budgets, some Bollywood writers and musicians have
been known to resort to plagiarism. They copy ideas,
plot lines, tunes or riffs from sources close at hand
from other Indian regional films or far away (Hollywood
and other Western movies, Western pop hits).
past times, this could be done with impunity. Copyright
enforcement was lax in India. As for the Western sources,
the Bollywood film industry was largely unknown to
Westerners, who would not even be aware that their
material was being copied. Audiences also may not
have been aware of the plagiarism, since many in the
Indian audience were unfamiliar with Western films
copyright enforcement in India is still a little hit-and-miss,
Bollywood and Hollywood are much more aware of each
other now, and Indian audiences are more familiar
with foreign movies and music. Flagrant plagiarism
may have diminished -- however, there is no general
agreement that it has.
The Indian screen magazine Filmfare started the first
Filmfare Awards in 1953. Modelled after the poll-based
merit format of the Academy of Motion Picture Arts
and Sciences, individuals may submit their votes in
separate categories; The awards are presented at a
glamorous, star-studded ceremony. However, unlike
the Oscars, voting is not restricted to members of
a specific club or academy, but is open to anyone
who buys a magazine and sends in a ballot. Like the
Oscars, the Filmfare awards are frequently accused
of bias towards commercial success rather than artistic
other companies, such as Stardust Magazine, Zee TV,
etc have joined the movie award bandwagon. Some of
the other popular awards are:
Star Screen Awards
of these award ceremonies are lavishly staged spectacles,
featuring singing, dancing, and lots of stars and
1973, the Indian government has sponsored the National

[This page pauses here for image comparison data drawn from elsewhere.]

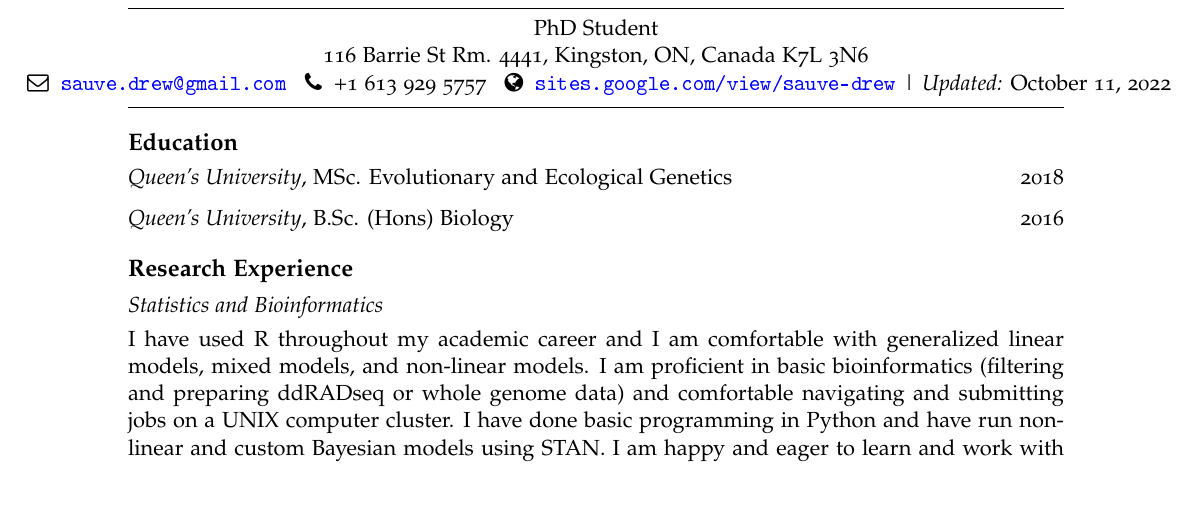
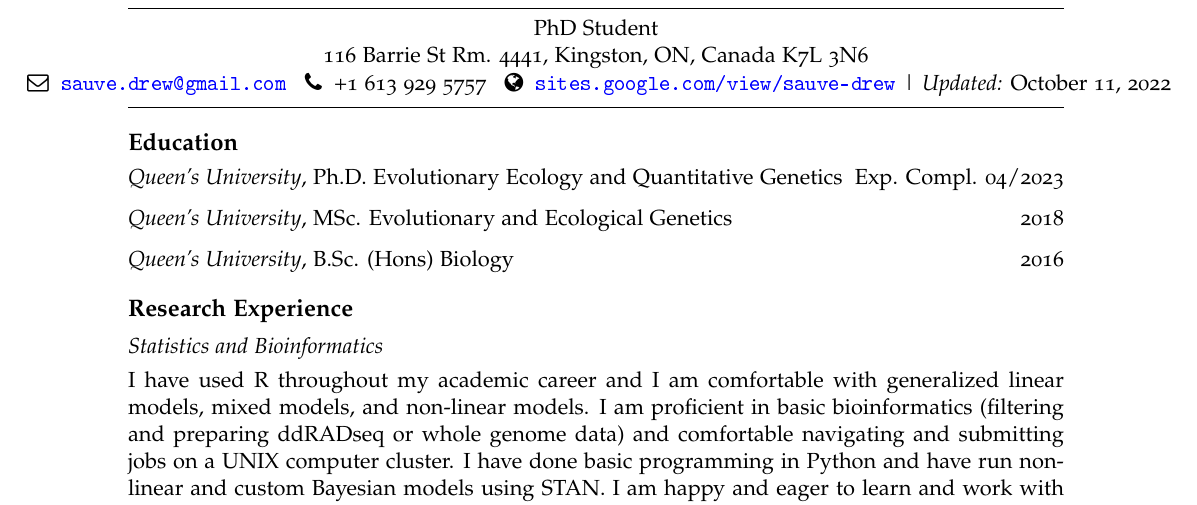
Before and after one commit to Drew-Sauve/CV, an R Markdown document (CV.Rmd): part of page 1 of 4, cut so that both start at the same text. The pictures show the output file CV.pdf that the author committed with the source.

Commit message:
oct 11 2022 update

```diff
--- a/CV.Rmd
+++ b/CV.Rmd
@@ -24,6 +24,8 @@ web: sites.google.com/view/sauve-drew
 ---
 
 # Education
+
+*Queen's University*, Ph.D. Evolutionary Ecology and Quantitative Genetics \hfill Exp. Compl. 04/2023
 
 *Queen's University*, MSc. Evolutionary and Ecological Genetics \hfill 2018
 
```
Also changed, not shown: CV.pdf, 1 other file.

Film Awards, awarded by the government run Directorate
of Film Festivals (DFF). The DFF screens not only
Bollywood films, but films from all the other regional
movie industries and independent/art films. These
awards are handed out at an annual ceremony presided
over by the President of India. (Credit: